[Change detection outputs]
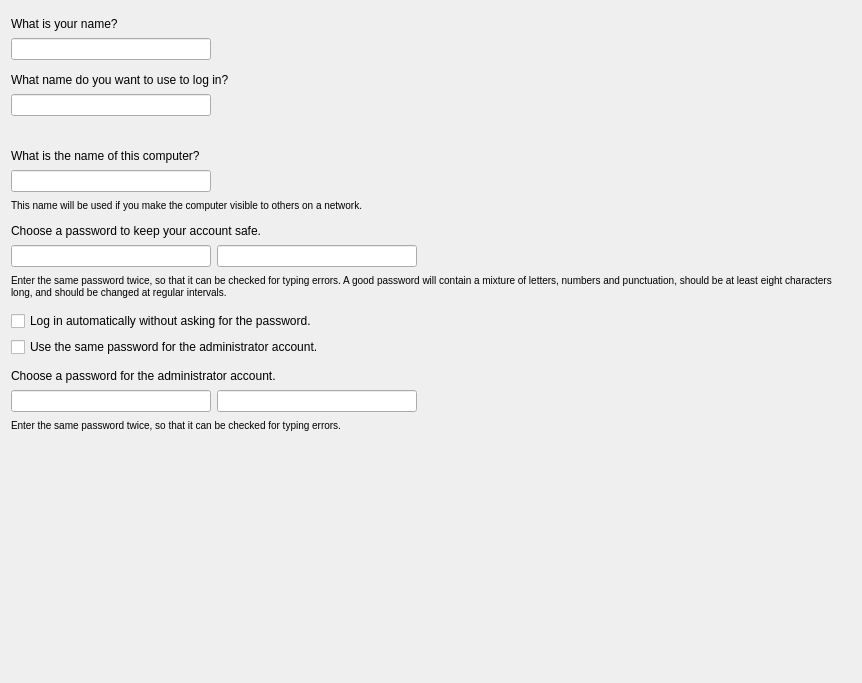
Before: the Qt Designer form src/modules/users/page_usersetup.ui in dagodax/calamares, drawn with Qt 5.
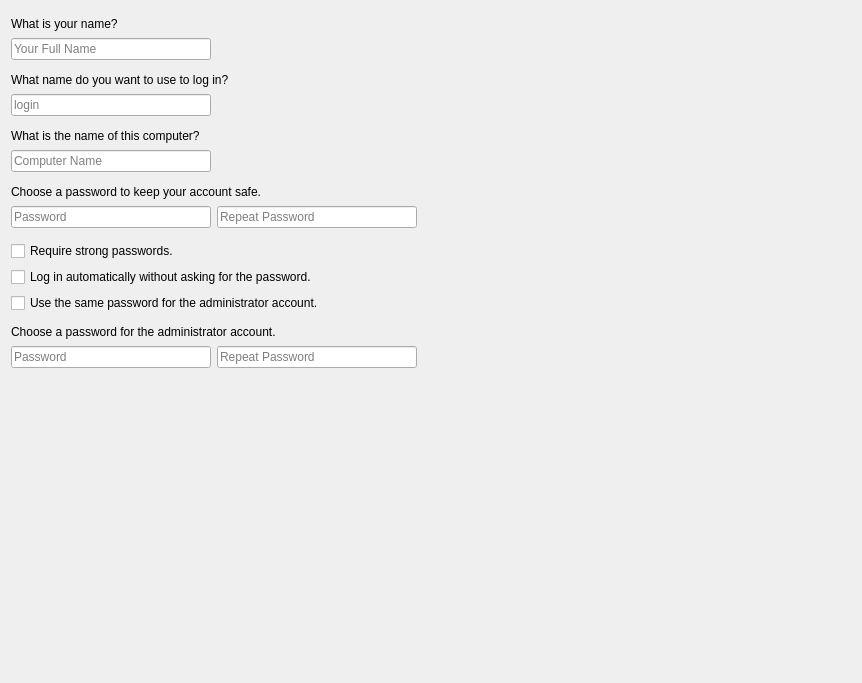
After: the same form once the commit is applied.

Commit message: merge upstream 3.17.1 adding packagechooser module, possible office suite selection addition tests needed how pasword quality changes are implemented not clear what all needs to be included in unpackfs.conf, kept same entry as before license page now comes with .conf for expanding license view, hopefully custom code no longer needed branding changes only applied in default, check what is needed for KaOS branding

```diff
--- a/src/modules/users/page_usersetup.ui
+++ b/src/modules/users/page_usersetup.ui
@@ -47,6 +47,9 @@
          <height>0</height>
         </size>
        </property>
+       <property name="placeholderText">
+        <string>Your Full Name</string>
+       </property>
       </widget>
      </item>
      <item>
@@ -137,6 +140,9 @@
          <height>0</height>
         </size>
        </property>
+       <property name="placeholderText">
+        <string>login</string>
+       </property>
       </widget>
      </item>
      <item>
@@ -191,19 +197,6 @@
      </item>
     </layout>
    </item>
-   <item>
-    <widget class="QLabel" name="username_extra_label_2">
-     <property name="styleSheet">
-      <string notr="true">font-weight: normal</string>
-     </property>
-     <property name="text">
-      <string notr="true">&lt;Username extra label 2 text&gt;</string>
-     </property>
-     <property name="wordWrap">
-      <bool>true</bool>
-     </property>
-    </widget>
-   </item>
    <item>
     <spacer name="verticalSpacer_4">
      <property name="orientation">
@@ -246,6 +239,12 @@
          <height>0</height>
         </size>
        </property>
+       <property name="toolTip">
+        <string>&lt;small&gt;This name will be used if you make the computer visible to others on a network.&lt;/small&gt;</string>
+       </property>
+       <property name="placeholderText">
+        <string>Computer Name</string>
+       </property>
       </widget>
      </item>
      <item>
@@ -300,19 +299,6 @@
      </item>
     </layout>
    </item>
-   <item>
-    <widget class="QLabel" name="hostname_extra_label_2">
-     <property name="styleSheet">
-      <string notr="true">font-weight: normal</string>
-     </property>
-     <property name="text">
-      <string>&lt;small&gt;This name will be used if you make the computer visible to others on a network.&lt;/small&gt;</string>
-     </property>
-     <property name="wordWrap">
-      <bool>false</bool>
-     </property>
-    </widget>
-   </item>
    <item>
     <spacer name="verticalSpacer_3">
      <property name="orientation">
@@ -358,6 +344,9 @@
        <property name="echoMode">
         <enum>QLineEdit::Password</enum>
        </property>
+       <property name="placeholderText">
+        <string>Password</string>
+       </property>
       </widget>
      </item>
      <item>
@@ -377,6 +366,9 @@
        <property name="echoMode">
         <enum>QLineEdit::Password</enum>
        </property>
+       <property name="placeholderText">
+        <string>Repeat Password</string>
+       </property>
       </widget>
      </item>
      <item>
@@ -431,19 +423,6 @@
      </item>
     </layout>
    </item>
-   <item>
-    <widget class="QLabel" name="password_extra_label_3">
-     <property name="styleSheet">
-      <string notr="true">font-weight: normal</string>
-     </property>
-     <property name="text">
-      <string>&lt;small&gt;Enter the same password twice, so that it can be checked for typing errors. A good password will contain a mixture of letters, numbers and punctuation, should be at least eight characters long, and should be changed at regular intervals.&lt;/small&gt;</string>
-     </property>
-     <property name="wordWrap">
-      <bool>true</bool>
-     </property>
-    </widget>
-   </item>
    <item>
     <spacer name="verticalSpacer_5">
      <property name="orientation">
@@ -460,6 +439,16 @@
      </property>
     </spacer>
    </item>
+   <item>
+    <widget class="QCheckBox" name="checkBoxValidatePassword">
+     <property name="toolTip">
+      <string>When this box is checked, password-strength checking is done and you will not be able to use a weak password.</string>
+     </property>
+     <property name="text">
+      <string>Require strong passwords.</string>
+     </property>
+    </widget>
+   </item>
    <item>
     <widget class="QCheckBox" name="checkBoxAutoLogin">
      <property name="text">
@@ -519,6 +508,9 @@
        <property name="echoMode">
         <enum>QLineEdit::Password</enum>
        </property>
+       <property name="placeholderText">
+        <string>Password</string>
+       </property>
       </widget>
      </item>
      <item>
@@ -538,6 +530,9 @@
        <property name="echoMode">
         <enum>QLineEdit::Password</enum>
        </property>
+       <property name="placeholderText">
+        <string>Repeat Password</string>
+       </property>
       </widget>
      </item>
      <item>
@@ -592,19 +587,6 @@
      </item>
     </layout>
    </item>
-   <item>
-    <widget class="QLabel" name="labelExtraRootPassword">
-     <property name="styleSheet">
-      <string notr="true">font-weight: normal</string>
-     </property>
-     <property name="text">
-      <string>&lt;small&gt;Enter the same password twice, so that it can be checked for typing errors.&lt;/small&gt;</string>
-     </property>
-     <property name="wordWrap">
-      <bool>true</bool>
-     </property>
-    </widget>
-   </item>
    <item>
     <spacer name="verticalSpacer_7">
      <property name="orientation">
```
Left out of the diff: 12 changed lines with no effect on the pictures. The commit also changes 131 other files.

Exercise details —
The records above should be copied word for word, with the pictures left out.

Exercise answer —
Before: the Qt Designer form src/modules/users/page_usersetup.ui in dagodax/calamares, drawn with Qt 5.
After: the same form once the commit is applied.

Commit message: merge upstream 3.17.1 adding packagechooser module, possible office suite selection addition tests needed how pasword quality changes are implemented not clear what all needs to be included in unpackfs.conf, kept same entry as before license page now comes with .conf for expanding license view, hopefully custom code no longer needed branding changes only applied in default, check what is needed for KaOS branding

```diff
--- a/src/modules/users/page_usersetup.ui
+++ b/src/modules/users/page_usersetup.ui
@@ -47,6 +47,9 @@
          <height>0</height>
         </size>
        </property>
+       <property name="placeholderText">
+        <string>Your Full Name</string>
+       </property>
       </widget>
      </item>
      <item>
@@ -137,6 +140,9 @@
          <height>0</height>
         </size>
        </property>
+       <property name="placeholderText">
+        <string>login</string>
+       </property>
       </widget>
      </item>
      <item>
@@ -191,19 +197,6 @@
      </item>
     </layout>
    </item>
-   <item>
-    <widget class="QLabel" name="username_extra_label_2">
-     <property name="styleSheet">
-      <string notr="true">font-weight: normal</string>
-     </property>
-     <property name="text">
-      <string notr="true">&lt;Username extra label 2 text&gt;</string>
-     </property>
-     <property name="wordWrap">
-      <bool>true</bool>
-     </property>
-    </widget>
-   </item>
    <item>
     <spacer name="verticalSpacer_4">
      <property name="orientation">
@@ -246,6 +239,12 @@
          <height>0</height>
         </size>
        </property>
+       <property name="toolTip">
+        <string>&lt;small&gt;This name will be used if you make the computer visible to others on a network.&lt;/small&gt;</string>
+       </property>
+       <property name="placeholderText">
+        <string>Computer Name</string>
+       </property>
       </widget>
      </item>
      <item>
@@ -300,19 +299,6 @@
      </item>
     </layout>
    </item>
-   <item>
-    <widget class="QLabel" name="hostname_extra_label_2">
-     <property name="styleSheet">
-      <string notr="true">font-weight: normal</string>
-     </property>
-     <property name="text">
-      <string>&lt;small&gt;This name will be used if you make the computer visible to others on a network.&lt;/small&gt;</string>
-     </property>
-     <property name="wordWrap">
-      <bool>false</bool>
-     </property>
-    </widget>
-   </item>
    <item>
     <spacer name="verticalSpacer_3">
      <property name="orientation">
@@ -358,6 +344,9 @@
        <property name="echoMode">
         <enum>QLineEdit::Password</enum>
        </property>
+       <property name="placeholderText">
+        <string>Password</string>
+       </property>
       </widget>
      </item>
      <item>
@@ -377,6 +366,9 @@
        <property name="echoMode">
         <enum>QLineEdit::Password</enum>
        </property>
+       <property name="placeholderText">
+        <string>Repeat Password</string>
+       </property>
       </widget>
      </item>
      <item>
@@ -431,19 +423,6 @@
      </item>
     </layout>
    </item>
-   <item>
-    <widget class="QLabel" name="password_extra_label_3">
-     <property name="styleSheet">
-      <string notr="true">font-weight: normal</string>
-     </property>
-     <property name="text">
-      <string>&lt;small&gt;Enter the same password twice, so that it can be checked for typing errors. A good password will contain a mixture of letters, numbers and punctuation, should be at least eight characters long, and should be changed at regular intervals.&lt;/small&gt;</string>
-     </property>
-     <property name="wordWrap">
-      <bool>true</bool>
-     </property>
-    </widget>
-   </item>
    <item>
     <spacer name="verticalSpacer_5">
      <property name="orientation">
@@ -460,6 +439,16 @@
      </property>
     </spacer>
    </item>
+   <item>
+    <widget class="QCheckBox" name="checkBoxValidatePassword">
+     <property name="toolTip">
+      <string>When this box is checked, password-strength checking is done and you will not be able to use a weak password.</string>
+     </property>
+     <property name="text">
+      <string>Require strong passwords.</string>
+     </property>
+    </widget>
+   </item>
    <item>
     <widget class="QCheckBox" name="checkBoxAutoLogin">
      <property name="text">
@@ -519,6 +508,9 @@
        <property name="echoMode">
         <enum>QLineEdit::Password</enum>
        </property>
+       <property name="placeholderText">
+        <string>Password</string>
+       </property>
       </widget>
      </item>
      <item>
@@ -538,6 +530,9 @@
        <property name="echoMode">
         <enum>QLineEdit::Password</enum>
        </property>
+       <property name="placeholderText">
+        <string>Repeat Password</string>
+       </property>
       </widget>
      </item>
      <item>
@@ -592,19 +587,6 @@
      </item>
     </layout>
    </item>
-   <item>
-    <widget class="QLabel" name="labelExtraRootPassword">
-     <property name="styleSheet">
-      <string notr="true">font-weight: normal</string>
-     </property>
-     <property name="text">
-      <string>&lt;small&gt;Enter the same password twice, so that it can be checked for typing errors.&lt;/small&gt;</string>
-     </property>
-     <property name="wordWrap">
-      <bool>true</bool>
-     </property>
-    </widget>
-   </item>
    <item>
     <spacer name="verticalSpacer_7">
      <property name="orientation">
```
Left out of the diff: 12 changed lines with no effect on the pictures. The commit also changes 131 other files.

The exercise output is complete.